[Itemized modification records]

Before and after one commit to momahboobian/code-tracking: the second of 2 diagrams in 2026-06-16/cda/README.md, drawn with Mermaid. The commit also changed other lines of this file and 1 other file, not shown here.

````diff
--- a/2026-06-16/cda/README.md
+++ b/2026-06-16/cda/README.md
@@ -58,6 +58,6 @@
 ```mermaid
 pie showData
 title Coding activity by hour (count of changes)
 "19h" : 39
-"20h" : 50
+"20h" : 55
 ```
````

WHAT THE EXERCISE ASKS:
Could you find every line in the records above that has the string "README" and copy it?

TASK RESPONSE:
Before and after one commit to momahboobian/code-tracking: the second of 2 diagrams in 2026-06-16/cda/README.md, drawn with Mermaid. The commit also changed other lines of this file and 1 other file, not shown here.
--- a/2026-06-16/cda/README.md
+++ b/2026-06-16/cda/README.md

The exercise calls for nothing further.